China stocks post their worst quarterly fall in two years as the outcome of the threatened US trade war weighed on sentiment.
Asian market were the main focus of activity as Western markets were mostly shut or illiquid ahead of the long weekend.
On Thursday, ahead of the Easter break Europe's main STOXX 600 had also ended the quarter lower, down 4.7pc despite a global equities rally in January.
In China, the FTSE China A50 Index of China's biggest companies is down 4.2pc, its biggest retreat in two years, with insurers and drink makers leading losses.
The gauge had rallied 32pc last year.
China's markets have been turned upside down this year as the prevailing narrative shifted from deleveraging to trade wars, creating headaches for investors positioning ahead of MSCI inclusion in June.
In Dublin, the main Iseq index ended the first quarter of 2018 11pc below its 12-month high - which had been hit on January 21 when global markets were touching all-time highs. That early rally was led by the US in particular, where Donald Trump's tax reform package was seen as a boon to equities.
By the end of the quarter, Trump's ratcheting up of anti-trade rhetoric was a key factor undermining valuations and market confidence, along with a slide in technology shares on the back of privacy fears.
Shares ended Q1 lower despite a boom in mergers and acquisitions activity.
Nervous stock investors are now hoping an unusually strong US earnings season can restore some of the optimism that characterised equity markets last year.

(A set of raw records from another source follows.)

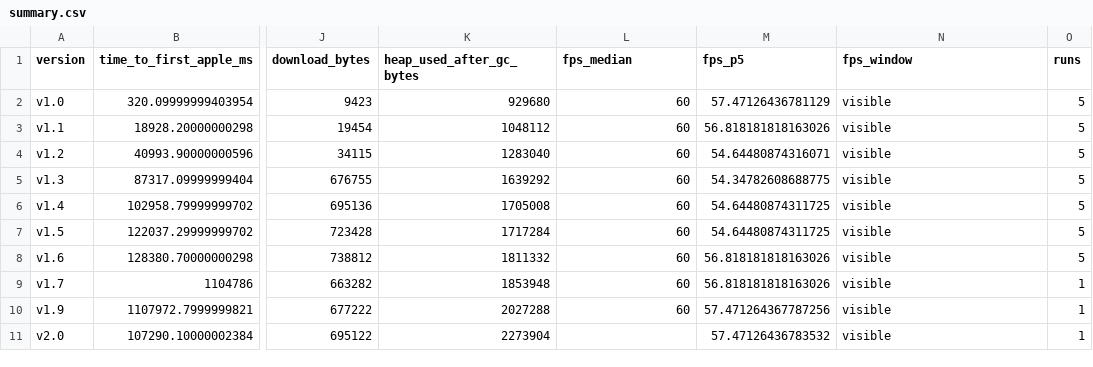
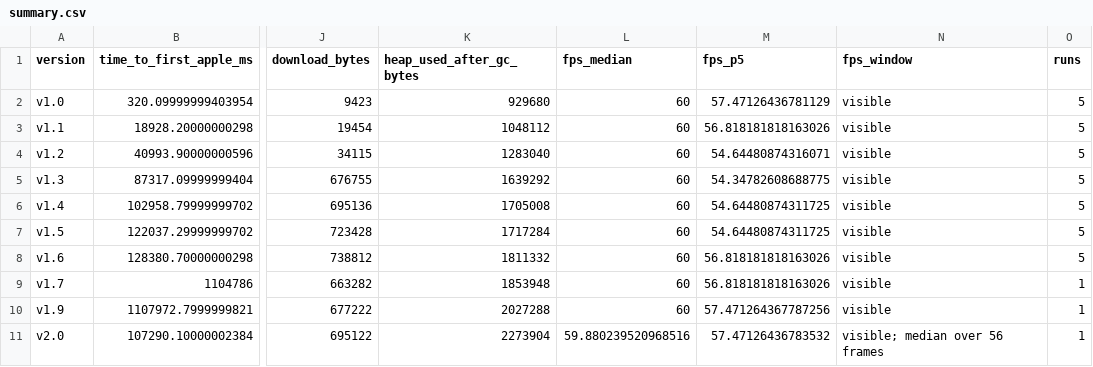
Before and after one commit to codemaskdev/aaa-snake, a CSV file: measurements/summary.csv, drawn as a sheet; only a part is shown, gaps mark what is left out; the diff names each change by its address in the sheet, - before the commit and + after, or states it on an @@ line.

```diff
--- a/measurements/summary.csv
+++ b/measurements/summary.csv
-L11 (fps_median): (empty)
+L11 (fps_median): 59.880239520968516
-N11 (fps_window): visible
+N11 (fps_window): visible; median over 56 frames
```
Also changed, not shown: 11 other files.
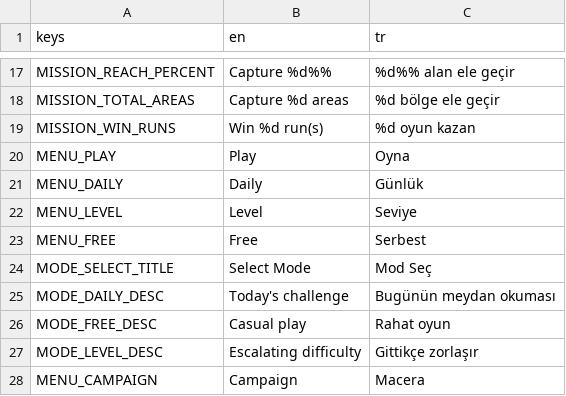
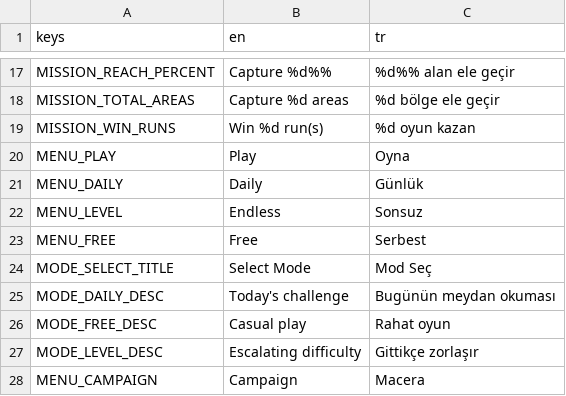
Before and after one commit to tugrahek/nospace_arena, a CSV file: locale/translations.csv, drawn as a sheet; only a part is shown, gaps mark what is left out.

```diff
--- a/locale/translations.csv
+++ b/locale/translations.csv
@@ -21,3 +21,3 @@ MENU_PLAY,Play,Oyna
 MENU_DAILY,Daily,Günlük
-MENU_LEVEL,Level,Seviye
+MENU_LEVEL,Endless,Sonsuz
 MENU_FREE,Free,Serbest
```
Also changed, not shown: 10 other files.
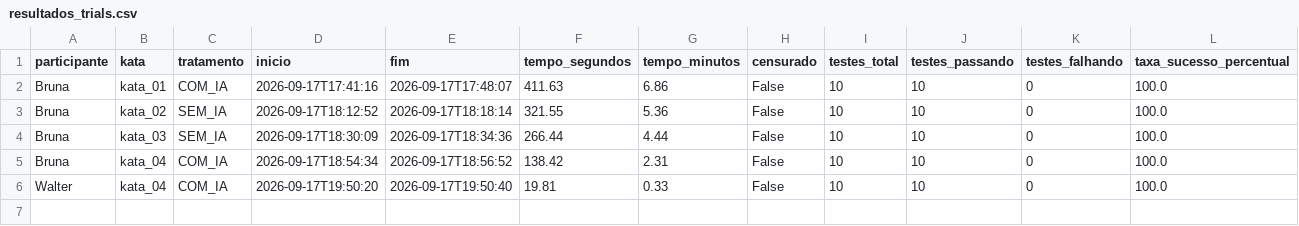
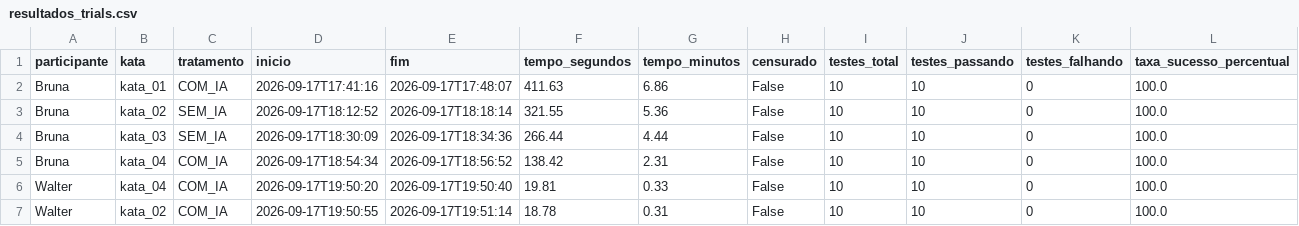
Before and after one commit to bruna-bernardes/Lab_Experimentacao_Software, a CSV file: Laboratorio_02/dados/resultados_trials.csv, drawn as a sheet; only a part is shown; rows hold the shown columns only; the diff names each change by its address in the sheet, - before the commit and + after, or states it on an @@ line.

```diff
--- a/Laboratorio_02/dados/resultados_trials.csv
+++ b/Laboratorio_02/dados/resultados_trials.csv
+row 7: Walter | kata_02 | COM_IA | 2026-09-17T19:50:55 | 2026-09-17T19:51:14 | 18.78 | 0.31 | False | 10 | 10 | 0 | 100.0
```
Also changed, not shown: Laboratorio_02/dados/metricas_estaticas.csv, 1 other file.
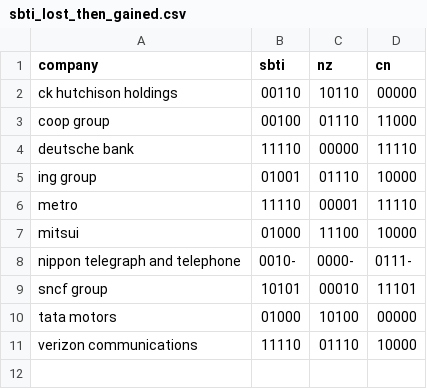
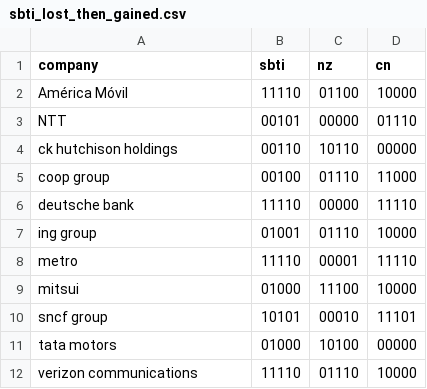
Before and after one commit to aniniaa/GF500_research_perliminary_data_analysis, a CSV file: comparative analysis/sbti_lost_then_gained.csv, drawn as a sheet.

```diff
--- a/comparative analysis/sbti_lost_then_gained.csv
+++ b/comparative analysis/sbti_lost_then_gained.csv
@@ -1,2 +1,4 @@
 company,sbti,nz,cn
+América Móvil,11110,01100,10000
+NTT,00101,00000,01110
 ck hutchison holdings,00110,10110,00000
@@ -7,3 +9,2 @@ metro,11110,00001,11110
 mitsui,01000,11100,10000
-nippon telegraph and telephone,0010-,0000-,0111-
 sncf group,10101,00010,11101
```
Also changed, not shown: comparative analysis/lost_cn_gained_nz.csv, 3 other files.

Imploding technology stocks and fears of a trade war have pummeled the market in recent days. Given the surge in volatility this year, there is no guarantee that worst is over.